Army Trains AI to Identify Faces in the Dark
The U.S. Army Research Laboratory has developed a dataset of faces to train facial recognition that works in darkness
Facial recognition has already come a long way since U.S. Special Operations Forces used the technology to help identify Osama bin Laden after killing the Al-Qaeda leader in his Pakistani hideout in 2011. The U.S. Army Research Laboratory recently unveiled a dataset of faces designed to help train AI on identifying people even in the dark—a possible expansion of facial recognition capabilities that some experts warn could lead to expanded surveillance beyond the battlefield.
The Army Research Laboratory Visible and Thermal Face dataset contains 500,000 images from 395 people. Despite its modest size as far as facial recognition datasets go, it is one of the largest and most comprehensive datasets that includes matching images of people’s faces taken under both ordinary visible-light conditions and with heat-sensing thermal cameras in low-light conditions.
“Our motivation for this dataset was we wanted to develop a nighttime and low-light face recognition capability for these unconstrained or difficult lighting settings,” says Matthew Thielke, a physicist at the Army Research Laboratory in Adelphi, Maryland.
Facial recognition applications for nighttime or low-light conditions are still not mature enough for deployment, according to the Army Research Laboratory team. Early benchmark testing with the dataset showed that facial recognition algorithms struggled to either identify key facial features or identify unique individual faces from thermal camera images—especially when the normal details visible in faces are reduced to blobby heat patterns. The dataset is described in a paper (PDF) that was presented during the 2021 IEEE Winter Conference on Applications of Computer Vision from 5–9 January.
The algorithms also struggled with “off-pose” images in which the person’s face is angled 20 degrees or more away from center. And they had problems matching the visible-light images of individual faces with their thermal imagery counterparts when the person was wearing glasses in one of the images.
But several independent experts familiar with facial recognition technology warned against feeling any false sense of security about how such technology is currently struggling to identify faces in the dark. After all, well-documented problems of racial bias, gender bias, and other accuracy issues with facial recognition have not stopped companies and law enforcement agencies from deploying the technology. The broad availability of such a dataset to train facial recognition algorithms to work better in low-light conditions—and not just for military scenarios—could also contribute to the broader surveillance creep of technologies designed to monitor individuals.
“It’s another of those steppingstones on the way to removing the ability for us to be anonymous at all,” says Benjamin Boudreaux, a policy researcher working on ethics, emerging technology, and international security at the Rand Corporation in Santa Monica, Calif. “We can’t even, if you will, hide in the dark anymore.”
The development of the dataset is related to ongoing work at the Army Research Laboratory aimed at developing automatic facial recognition that can work with the thermal cameras already deployed by military aircraft, drones, ground vehicles, watch towers, and checkpoints. U.S. Army soldiers and other military personnel may also sometimes use body-worn thermal cameras that might someday be coupled with facial recognition.

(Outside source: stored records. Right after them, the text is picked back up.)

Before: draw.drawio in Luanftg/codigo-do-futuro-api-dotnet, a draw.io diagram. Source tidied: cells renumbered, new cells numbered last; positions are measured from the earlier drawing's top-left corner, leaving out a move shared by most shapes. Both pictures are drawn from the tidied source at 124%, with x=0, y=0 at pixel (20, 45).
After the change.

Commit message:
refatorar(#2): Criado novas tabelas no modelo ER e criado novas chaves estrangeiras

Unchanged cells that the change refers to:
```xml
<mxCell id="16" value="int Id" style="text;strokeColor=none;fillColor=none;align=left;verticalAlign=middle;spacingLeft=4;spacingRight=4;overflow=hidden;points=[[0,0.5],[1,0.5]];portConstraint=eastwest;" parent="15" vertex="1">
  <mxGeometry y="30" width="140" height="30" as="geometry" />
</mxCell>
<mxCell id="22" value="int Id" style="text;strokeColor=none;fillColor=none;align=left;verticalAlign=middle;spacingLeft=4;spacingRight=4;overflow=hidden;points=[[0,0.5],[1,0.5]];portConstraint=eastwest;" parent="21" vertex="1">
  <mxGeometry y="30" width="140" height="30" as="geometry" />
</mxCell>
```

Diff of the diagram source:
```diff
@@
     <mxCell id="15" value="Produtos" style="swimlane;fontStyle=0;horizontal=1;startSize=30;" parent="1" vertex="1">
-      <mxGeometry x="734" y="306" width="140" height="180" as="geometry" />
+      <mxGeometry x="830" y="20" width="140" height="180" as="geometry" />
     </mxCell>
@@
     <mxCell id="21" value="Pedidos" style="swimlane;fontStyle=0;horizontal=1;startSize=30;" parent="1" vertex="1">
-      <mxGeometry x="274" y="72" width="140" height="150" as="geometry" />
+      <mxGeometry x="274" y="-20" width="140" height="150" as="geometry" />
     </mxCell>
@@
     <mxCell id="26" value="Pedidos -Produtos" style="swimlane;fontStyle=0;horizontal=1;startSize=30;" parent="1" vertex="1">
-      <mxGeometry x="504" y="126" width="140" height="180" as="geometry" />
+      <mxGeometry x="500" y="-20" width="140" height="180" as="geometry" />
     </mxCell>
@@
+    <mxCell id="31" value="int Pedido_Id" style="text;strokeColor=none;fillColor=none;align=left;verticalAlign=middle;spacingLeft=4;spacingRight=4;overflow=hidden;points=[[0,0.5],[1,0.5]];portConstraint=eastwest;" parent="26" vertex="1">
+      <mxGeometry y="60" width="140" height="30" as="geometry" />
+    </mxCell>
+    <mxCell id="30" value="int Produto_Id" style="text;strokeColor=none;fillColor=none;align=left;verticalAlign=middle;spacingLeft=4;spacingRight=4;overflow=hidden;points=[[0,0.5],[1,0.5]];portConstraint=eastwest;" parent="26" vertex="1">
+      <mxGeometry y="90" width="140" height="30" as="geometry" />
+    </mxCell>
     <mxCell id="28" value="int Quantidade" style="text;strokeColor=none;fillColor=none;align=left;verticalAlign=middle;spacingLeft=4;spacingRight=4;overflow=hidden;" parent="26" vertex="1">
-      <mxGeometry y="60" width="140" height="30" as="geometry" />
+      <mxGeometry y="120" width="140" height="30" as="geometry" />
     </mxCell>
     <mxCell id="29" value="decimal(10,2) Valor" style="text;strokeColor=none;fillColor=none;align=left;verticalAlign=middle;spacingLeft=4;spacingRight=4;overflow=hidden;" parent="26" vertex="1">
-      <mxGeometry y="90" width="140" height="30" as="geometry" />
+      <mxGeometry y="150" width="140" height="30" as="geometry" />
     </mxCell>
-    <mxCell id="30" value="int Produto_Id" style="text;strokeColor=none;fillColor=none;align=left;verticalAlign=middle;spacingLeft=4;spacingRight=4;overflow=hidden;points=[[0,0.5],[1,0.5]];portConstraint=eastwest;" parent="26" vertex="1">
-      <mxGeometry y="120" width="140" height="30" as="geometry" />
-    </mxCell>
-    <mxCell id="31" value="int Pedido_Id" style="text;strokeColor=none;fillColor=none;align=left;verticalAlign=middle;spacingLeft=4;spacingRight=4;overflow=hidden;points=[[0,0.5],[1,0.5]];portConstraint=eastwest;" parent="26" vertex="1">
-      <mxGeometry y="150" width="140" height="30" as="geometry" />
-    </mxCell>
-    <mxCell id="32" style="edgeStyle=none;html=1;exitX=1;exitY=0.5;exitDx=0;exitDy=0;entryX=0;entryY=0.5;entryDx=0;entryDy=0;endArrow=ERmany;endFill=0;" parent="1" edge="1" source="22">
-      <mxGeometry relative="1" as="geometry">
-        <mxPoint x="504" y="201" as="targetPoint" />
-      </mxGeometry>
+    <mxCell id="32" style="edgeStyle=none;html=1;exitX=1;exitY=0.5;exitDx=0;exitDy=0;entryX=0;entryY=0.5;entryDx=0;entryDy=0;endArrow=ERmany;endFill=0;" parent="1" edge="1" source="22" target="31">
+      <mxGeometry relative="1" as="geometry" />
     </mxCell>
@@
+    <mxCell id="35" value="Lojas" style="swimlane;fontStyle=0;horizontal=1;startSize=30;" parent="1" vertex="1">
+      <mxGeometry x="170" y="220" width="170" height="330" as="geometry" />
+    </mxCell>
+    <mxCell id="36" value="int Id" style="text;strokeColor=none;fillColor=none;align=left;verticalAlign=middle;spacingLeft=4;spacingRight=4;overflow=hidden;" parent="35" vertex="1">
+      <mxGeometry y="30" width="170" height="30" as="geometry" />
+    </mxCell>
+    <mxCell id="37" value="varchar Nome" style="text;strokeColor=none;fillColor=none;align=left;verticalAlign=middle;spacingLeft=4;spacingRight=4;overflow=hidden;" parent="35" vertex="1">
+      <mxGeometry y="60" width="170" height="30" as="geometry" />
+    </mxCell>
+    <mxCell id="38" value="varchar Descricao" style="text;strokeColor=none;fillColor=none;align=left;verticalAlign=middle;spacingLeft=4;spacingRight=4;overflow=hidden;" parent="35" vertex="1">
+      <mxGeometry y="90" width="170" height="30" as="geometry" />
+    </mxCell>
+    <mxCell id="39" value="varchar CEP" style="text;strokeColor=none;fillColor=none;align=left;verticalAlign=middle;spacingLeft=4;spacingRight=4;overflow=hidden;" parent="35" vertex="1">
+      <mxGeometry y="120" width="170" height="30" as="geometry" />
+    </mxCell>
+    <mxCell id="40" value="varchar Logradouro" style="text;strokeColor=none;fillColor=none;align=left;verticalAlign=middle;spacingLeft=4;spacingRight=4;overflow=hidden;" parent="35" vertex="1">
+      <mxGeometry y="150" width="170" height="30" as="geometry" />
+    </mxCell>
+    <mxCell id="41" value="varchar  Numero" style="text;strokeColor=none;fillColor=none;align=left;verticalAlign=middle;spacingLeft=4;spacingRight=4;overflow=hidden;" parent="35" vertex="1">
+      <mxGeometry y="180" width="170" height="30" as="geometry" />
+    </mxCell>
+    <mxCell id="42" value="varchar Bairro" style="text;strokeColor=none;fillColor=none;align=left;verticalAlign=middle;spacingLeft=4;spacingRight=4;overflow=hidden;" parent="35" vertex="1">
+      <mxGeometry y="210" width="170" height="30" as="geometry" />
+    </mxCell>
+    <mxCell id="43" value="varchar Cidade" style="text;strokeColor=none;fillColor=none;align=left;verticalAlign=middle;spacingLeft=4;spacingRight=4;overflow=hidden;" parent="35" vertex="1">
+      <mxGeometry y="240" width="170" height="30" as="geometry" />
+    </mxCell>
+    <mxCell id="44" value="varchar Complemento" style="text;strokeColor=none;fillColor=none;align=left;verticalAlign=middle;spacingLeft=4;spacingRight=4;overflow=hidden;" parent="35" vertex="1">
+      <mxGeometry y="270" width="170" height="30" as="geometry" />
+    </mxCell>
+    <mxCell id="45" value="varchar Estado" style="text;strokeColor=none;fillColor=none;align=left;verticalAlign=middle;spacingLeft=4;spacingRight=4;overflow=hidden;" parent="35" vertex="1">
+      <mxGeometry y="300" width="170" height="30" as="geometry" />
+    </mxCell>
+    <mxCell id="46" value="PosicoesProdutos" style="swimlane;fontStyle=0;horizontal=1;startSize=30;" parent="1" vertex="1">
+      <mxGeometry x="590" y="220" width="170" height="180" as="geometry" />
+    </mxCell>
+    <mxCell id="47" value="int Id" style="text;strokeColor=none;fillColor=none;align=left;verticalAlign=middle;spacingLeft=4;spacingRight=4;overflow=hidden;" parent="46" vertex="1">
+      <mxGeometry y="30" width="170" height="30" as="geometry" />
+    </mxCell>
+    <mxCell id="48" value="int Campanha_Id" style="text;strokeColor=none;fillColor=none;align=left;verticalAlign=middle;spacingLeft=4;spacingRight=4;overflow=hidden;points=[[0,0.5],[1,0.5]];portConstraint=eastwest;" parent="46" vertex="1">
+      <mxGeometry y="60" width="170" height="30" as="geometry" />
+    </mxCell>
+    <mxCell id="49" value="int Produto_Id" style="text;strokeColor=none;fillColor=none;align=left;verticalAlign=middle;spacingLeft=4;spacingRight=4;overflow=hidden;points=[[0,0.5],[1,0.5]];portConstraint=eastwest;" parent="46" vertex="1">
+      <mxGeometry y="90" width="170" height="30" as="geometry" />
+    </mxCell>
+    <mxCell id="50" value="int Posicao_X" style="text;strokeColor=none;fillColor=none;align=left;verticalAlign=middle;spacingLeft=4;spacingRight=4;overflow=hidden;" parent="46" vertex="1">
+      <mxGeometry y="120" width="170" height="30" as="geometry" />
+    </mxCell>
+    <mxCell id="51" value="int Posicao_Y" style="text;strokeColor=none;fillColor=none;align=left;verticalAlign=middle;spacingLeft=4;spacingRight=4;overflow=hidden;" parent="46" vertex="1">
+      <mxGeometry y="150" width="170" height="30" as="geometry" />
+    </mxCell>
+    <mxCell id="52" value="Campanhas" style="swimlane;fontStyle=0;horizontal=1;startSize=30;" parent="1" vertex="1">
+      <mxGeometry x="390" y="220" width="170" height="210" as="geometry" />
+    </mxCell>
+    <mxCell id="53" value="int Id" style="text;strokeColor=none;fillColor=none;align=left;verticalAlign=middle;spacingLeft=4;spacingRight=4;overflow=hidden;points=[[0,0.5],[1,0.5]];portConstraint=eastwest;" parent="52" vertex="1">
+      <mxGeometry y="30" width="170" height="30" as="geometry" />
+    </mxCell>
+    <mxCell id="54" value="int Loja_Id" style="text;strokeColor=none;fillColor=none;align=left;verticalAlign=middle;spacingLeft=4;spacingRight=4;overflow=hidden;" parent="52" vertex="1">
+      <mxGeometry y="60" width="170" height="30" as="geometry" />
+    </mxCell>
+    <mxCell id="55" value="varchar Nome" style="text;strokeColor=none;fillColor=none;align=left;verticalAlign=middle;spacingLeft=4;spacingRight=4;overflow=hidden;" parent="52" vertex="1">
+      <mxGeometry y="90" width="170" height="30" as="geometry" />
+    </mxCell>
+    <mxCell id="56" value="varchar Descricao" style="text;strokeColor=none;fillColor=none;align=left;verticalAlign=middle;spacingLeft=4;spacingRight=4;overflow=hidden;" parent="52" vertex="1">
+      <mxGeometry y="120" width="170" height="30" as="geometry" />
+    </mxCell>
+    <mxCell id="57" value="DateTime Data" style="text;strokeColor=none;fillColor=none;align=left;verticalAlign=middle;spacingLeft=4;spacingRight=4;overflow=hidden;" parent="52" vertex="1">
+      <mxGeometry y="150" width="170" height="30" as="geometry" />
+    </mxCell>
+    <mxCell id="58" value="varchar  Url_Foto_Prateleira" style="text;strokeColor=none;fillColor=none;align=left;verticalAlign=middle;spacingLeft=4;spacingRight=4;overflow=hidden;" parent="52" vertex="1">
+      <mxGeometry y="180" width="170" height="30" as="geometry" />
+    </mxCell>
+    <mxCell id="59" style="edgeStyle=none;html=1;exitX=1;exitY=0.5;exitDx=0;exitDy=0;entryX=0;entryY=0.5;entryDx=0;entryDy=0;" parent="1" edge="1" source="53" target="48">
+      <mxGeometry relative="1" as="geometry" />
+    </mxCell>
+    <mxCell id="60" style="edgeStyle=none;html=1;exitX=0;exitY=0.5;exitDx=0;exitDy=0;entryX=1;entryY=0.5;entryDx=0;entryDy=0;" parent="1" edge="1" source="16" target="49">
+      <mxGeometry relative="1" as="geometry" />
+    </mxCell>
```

“The intention is not for any of these low-light facial recognition technologies to be used on U.S. citizens inside the continental United States, because that is outside the general purview of the U.S. military,” says Shuowen “Sean” Hu, an electronics engineer at the Army Research Laboratory. [READ MORE]